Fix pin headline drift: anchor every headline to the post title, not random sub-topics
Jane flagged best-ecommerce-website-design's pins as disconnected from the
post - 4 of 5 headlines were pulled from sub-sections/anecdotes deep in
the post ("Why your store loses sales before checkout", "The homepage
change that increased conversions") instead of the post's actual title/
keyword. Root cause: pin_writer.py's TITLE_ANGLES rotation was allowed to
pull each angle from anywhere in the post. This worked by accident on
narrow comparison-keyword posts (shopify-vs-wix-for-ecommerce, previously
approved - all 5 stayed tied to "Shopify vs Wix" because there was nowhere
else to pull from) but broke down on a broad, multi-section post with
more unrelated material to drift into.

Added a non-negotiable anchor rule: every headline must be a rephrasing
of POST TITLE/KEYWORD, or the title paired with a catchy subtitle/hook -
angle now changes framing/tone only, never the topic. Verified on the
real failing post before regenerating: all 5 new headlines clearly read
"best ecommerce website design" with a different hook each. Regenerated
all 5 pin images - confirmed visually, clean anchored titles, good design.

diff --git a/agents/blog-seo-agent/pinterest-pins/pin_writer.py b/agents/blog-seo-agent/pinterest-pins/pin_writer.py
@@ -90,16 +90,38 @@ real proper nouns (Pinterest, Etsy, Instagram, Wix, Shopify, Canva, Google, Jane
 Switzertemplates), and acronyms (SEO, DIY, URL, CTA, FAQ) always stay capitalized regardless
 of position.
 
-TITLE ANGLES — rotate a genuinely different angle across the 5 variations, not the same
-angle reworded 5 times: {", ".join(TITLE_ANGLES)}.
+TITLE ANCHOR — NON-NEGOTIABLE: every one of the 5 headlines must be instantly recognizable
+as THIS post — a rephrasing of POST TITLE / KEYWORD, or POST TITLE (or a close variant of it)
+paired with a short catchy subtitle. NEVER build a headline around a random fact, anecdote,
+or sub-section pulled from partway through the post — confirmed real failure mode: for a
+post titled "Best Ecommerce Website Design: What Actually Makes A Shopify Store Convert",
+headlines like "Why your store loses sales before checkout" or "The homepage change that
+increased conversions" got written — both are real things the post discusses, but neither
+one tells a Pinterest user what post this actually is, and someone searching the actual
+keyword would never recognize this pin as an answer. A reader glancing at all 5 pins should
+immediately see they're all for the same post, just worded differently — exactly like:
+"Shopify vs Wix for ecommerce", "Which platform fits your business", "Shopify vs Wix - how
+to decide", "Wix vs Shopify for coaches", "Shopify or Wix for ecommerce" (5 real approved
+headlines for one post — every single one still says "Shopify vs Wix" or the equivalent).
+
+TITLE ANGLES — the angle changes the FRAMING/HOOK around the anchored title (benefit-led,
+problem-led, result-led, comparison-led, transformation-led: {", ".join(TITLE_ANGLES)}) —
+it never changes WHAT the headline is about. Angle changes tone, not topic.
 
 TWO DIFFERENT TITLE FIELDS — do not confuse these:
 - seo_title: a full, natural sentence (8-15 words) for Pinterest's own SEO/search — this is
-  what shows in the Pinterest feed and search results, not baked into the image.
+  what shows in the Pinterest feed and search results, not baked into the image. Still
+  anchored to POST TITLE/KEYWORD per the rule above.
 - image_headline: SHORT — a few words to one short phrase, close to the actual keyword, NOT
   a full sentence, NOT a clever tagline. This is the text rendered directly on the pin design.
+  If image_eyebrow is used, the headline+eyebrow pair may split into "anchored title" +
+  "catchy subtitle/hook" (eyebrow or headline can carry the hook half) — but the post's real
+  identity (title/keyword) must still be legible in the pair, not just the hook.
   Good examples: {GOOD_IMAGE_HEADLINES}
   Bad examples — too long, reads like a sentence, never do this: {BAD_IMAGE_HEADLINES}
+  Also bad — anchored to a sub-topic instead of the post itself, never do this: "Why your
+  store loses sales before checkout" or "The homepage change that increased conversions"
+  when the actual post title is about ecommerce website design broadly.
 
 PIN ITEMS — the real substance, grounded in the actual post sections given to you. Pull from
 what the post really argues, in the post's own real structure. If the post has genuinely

____________

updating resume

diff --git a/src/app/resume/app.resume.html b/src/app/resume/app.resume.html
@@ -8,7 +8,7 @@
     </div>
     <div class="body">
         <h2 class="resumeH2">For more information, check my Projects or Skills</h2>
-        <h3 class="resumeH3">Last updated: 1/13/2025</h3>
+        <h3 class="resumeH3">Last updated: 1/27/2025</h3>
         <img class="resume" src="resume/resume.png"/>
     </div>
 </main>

____________

* _Exercise_
Within the material above, copy exactly the lines from the line that holds "Fix pin headline" up to and including the line that holds "approved - all".

* _Solution to the problem_
Fix pin headline drift: anchor every headline to the post title, not random sub-topics
Jane flagged best-ecommerce-website-design's pins as disconnected from the
post - 4 of 5 headlines were pulled from sub-sections/anecdotes deep in
the post ("Why your store loses sales before checkout", "The homepage
change that increased conversions") instead of the post's actual title/
keyword. Root cause: pin_writer.py's TITLE_ANGLES rotation was allowed to
pull each angle from anywhere in the post. This worked by accident on
narrow comparison-keyword posts (shopify-vs-wix-for-ecommerce, previously
approved - all 5 stayed tied to "Shopify vs Wix" because there was nowhere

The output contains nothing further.